As Nature magazine put it in 2014, John Bell made metaphysics testable. Examining the achievements of his experiment they conclude:

As Bell proved in 1964, this leaves two options for the nature of reality. The first is that reality is irreducibly random, meaning that there are no hidden variables that “determine the results of individual measurements”. The second option is that reality is ‘non-local’, meaning that “the setting of one measuring device can influence the reading of another instrument, however remote”.

This is a very dry way to deliver one of the most shocking facts in the history of our understanding of the physical universe. Bell’s discovery means that two particles can impart knowledge to each other over immeasurable distances: they can resemble one another through a precise and ‘spooky’ action.

This ability to resemble and reflect lies at the heart of the human desire for empathy: we want to believe that we can connect to the material world beyond us. Neuroscience, however, is not convinced that this is possible and one scientist, Olaf Blanke, a leading researcher on out of body experiences and the human response to avatars, argues that our sense of empathy is based on vital but illusory effects triggered by the mechanisms of the brain.

Blanke started studying the … brains of people immersed in virtual realities that displaced their physical identity. When you look at an avatar that’s meant to be someone other than you, the temporo-parietal cortex stays quiet. But when the avatar starts mimicking your movements, showing your heart rate or speaking your words — all tricking your brain into thinking the avatar is your own body — the temporo-parietal cortex lights up, just as it does when you watch yourself in a mirror.

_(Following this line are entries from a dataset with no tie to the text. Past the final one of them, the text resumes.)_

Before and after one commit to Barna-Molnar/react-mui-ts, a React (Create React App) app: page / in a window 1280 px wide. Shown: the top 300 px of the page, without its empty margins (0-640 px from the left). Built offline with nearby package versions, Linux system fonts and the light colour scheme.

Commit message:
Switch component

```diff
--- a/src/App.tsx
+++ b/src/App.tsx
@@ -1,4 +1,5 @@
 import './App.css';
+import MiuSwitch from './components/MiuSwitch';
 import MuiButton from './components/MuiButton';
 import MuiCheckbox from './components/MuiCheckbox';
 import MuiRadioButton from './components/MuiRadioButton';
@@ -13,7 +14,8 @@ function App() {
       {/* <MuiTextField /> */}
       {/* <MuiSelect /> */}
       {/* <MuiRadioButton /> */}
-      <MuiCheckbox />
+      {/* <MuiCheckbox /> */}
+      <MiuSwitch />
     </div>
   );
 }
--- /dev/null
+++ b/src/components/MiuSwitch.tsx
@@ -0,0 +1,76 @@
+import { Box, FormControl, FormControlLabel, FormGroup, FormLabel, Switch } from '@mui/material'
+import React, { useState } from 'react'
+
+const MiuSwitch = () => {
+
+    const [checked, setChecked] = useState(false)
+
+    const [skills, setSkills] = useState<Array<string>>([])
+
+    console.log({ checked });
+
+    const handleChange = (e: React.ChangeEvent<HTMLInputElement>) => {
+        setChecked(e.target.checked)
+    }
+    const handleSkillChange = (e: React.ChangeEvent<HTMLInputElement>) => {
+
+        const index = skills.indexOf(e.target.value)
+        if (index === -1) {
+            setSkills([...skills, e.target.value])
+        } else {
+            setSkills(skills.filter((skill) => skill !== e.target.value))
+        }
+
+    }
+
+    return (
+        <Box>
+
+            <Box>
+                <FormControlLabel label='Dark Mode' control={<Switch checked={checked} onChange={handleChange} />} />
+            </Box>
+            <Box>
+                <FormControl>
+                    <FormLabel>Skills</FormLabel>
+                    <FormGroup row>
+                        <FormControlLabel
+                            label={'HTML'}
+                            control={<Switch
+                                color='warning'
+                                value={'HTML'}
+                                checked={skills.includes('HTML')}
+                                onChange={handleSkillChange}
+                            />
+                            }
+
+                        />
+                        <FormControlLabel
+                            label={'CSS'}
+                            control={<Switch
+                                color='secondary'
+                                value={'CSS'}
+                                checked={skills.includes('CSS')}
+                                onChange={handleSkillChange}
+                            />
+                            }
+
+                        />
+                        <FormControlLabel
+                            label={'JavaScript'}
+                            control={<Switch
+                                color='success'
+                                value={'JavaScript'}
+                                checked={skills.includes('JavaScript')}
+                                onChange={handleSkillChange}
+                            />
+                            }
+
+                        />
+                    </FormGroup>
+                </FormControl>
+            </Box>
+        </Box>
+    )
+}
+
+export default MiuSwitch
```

Illusory as these effects are though, it may only be a sign that the connection between human consciousness and the world around us is less direct than at first imagined. Imagination, in fact, may provide the link to the apparently oblivious objects of reality. In an article entitled ‘The Stories Things Tell And Why They Tell Them’ the anthropologist Michael Taussig argues that

Shamans make mighty conjurors… They can throw voices, talk to spirits, travel the skies, and walk the depths of the ocean. They can extract strange objects from their bodies or from the bodies of the sick, and just as easily make those objects disappear. In the twinkling of an eye. They can cure and they can kill through seeing, and such seeing, so I am told, in many parts of South America, is a bodily substance like the down of newborn birds in Tierra del Fuego that fills the body of the shaman. Seeing is a substance and such seeing changes fate. Seeing is the feathers of newborn birds. What does ‘is’ mean here? Note that conjuring is not distinct from these supernatural acts but is the same thing. The trick turns out to be more than a deceit. More like a mimesis imitating natural forces, a play for the spirits. …

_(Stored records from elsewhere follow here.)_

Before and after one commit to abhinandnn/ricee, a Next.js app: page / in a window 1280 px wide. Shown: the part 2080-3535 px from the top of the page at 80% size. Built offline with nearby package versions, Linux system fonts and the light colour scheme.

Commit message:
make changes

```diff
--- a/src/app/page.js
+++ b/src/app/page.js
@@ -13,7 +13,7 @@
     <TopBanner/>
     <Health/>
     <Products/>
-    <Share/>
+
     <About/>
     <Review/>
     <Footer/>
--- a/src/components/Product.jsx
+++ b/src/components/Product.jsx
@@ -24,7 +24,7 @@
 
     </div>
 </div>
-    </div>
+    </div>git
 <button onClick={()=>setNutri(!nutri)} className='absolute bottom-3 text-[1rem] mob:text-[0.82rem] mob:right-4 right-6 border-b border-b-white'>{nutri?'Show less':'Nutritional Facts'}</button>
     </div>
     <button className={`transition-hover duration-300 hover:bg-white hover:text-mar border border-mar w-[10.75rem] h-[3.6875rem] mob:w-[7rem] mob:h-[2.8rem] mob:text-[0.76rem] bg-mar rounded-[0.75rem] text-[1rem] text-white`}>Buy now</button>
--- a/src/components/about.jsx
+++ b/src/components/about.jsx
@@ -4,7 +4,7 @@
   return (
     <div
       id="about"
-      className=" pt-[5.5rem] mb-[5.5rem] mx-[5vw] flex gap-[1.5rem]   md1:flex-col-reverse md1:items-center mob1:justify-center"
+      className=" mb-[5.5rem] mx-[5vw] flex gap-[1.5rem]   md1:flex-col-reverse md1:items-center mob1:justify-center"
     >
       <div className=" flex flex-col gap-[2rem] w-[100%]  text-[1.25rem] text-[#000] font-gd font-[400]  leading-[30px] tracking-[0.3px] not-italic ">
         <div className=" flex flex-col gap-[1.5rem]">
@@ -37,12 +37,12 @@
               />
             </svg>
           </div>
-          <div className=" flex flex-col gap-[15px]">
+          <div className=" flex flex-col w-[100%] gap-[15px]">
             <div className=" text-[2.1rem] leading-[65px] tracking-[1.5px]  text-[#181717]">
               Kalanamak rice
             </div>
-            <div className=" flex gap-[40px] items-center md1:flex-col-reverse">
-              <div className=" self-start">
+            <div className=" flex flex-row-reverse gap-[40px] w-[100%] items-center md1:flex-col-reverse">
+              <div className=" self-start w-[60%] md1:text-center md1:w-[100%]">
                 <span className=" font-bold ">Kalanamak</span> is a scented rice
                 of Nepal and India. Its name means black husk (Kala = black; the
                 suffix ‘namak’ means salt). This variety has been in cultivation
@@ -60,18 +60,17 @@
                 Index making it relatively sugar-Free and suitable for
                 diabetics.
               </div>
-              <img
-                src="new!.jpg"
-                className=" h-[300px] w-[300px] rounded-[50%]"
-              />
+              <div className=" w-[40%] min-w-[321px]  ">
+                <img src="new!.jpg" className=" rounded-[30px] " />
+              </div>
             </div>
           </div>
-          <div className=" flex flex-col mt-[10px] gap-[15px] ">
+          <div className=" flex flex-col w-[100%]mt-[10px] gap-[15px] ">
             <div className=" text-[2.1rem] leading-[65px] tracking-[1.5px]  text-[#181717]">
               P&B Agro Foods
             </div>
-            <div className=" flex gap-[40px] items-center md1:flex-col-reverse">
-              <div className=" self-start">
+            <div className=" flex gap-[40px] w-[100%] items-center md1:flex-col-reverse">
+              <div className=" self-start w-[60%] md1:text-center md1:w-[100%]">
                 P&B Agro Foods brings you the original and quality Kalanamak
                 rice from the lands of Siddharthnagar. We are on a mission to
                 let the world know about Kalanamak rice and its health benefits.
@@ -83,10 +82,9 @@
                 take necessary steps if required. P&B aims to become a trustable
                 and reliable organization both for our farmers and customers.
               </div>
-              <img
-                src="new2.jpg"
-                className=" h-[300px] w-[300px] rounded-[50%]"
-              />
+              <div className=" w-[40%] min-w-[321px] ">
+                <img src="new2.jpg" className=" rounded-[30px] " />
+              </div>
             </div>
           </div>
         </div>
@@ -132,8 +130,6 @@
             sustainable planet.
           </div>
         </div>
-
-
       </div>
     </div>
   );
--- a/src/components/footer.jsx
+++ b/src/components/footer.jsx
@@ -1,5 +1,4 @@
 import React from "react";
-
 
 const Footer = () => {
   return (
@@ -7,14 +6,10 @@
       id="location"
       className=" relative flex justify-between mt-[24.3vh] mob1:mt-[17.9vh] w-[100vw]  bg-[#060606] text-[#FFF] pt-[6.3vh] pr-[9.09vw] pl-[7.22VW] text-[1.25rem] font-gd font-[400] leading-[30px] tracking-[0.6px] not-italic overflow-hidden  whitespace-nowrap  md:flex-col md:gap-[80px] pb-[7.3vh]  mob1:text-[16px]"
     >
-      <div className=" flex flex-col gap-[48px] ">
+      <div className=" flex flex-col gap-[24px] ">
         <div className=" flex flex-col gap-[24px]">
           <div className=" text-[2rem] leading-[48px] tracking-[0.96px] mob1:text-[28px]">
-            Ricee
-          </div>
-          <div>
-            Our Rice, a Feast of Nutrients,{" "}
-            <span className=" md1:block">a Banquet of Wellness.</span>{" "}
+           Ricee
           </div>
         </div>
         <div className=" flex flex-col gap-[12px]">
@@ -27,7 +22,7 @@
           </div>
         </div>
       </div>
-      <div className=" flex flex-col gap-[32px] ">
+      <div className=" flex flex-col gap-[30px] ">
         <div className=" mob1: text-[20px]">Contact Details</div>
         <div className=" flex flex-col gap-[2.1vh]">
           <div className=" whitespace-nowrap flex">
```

Taussig takes the illusion or trick as a positive starting point and, importantly, links it to the power of a verb (‘What does ‘is’ mean here?). Here we are almost returning to the universal syntax of Caillois. Taussig though considers metaphor and the transformations of language more modestly, avoiding the tendency to go ‘universal’.

He elaborates his position, arguing for the potential released through the disorientation of shamanic operations:

Conjuring questions being. The nature of being is suspended. It is not clear what is object, what is a subject.

With its love of rapid disappearances and appearances out of nowhere, with its turning of insides into outsides and vice versa, shamanic conjuring helps us understand a little better how this theater of being presents being as the transformation of being into the beingness of transforming forms. That is animism. Anything but constant.

This freewheeling motility shifts the human understanding of the supposedly inanimate world and as Taussig points out, it pivots around our use of ‘is’ or language in general, and by implication, the operations of an artwork.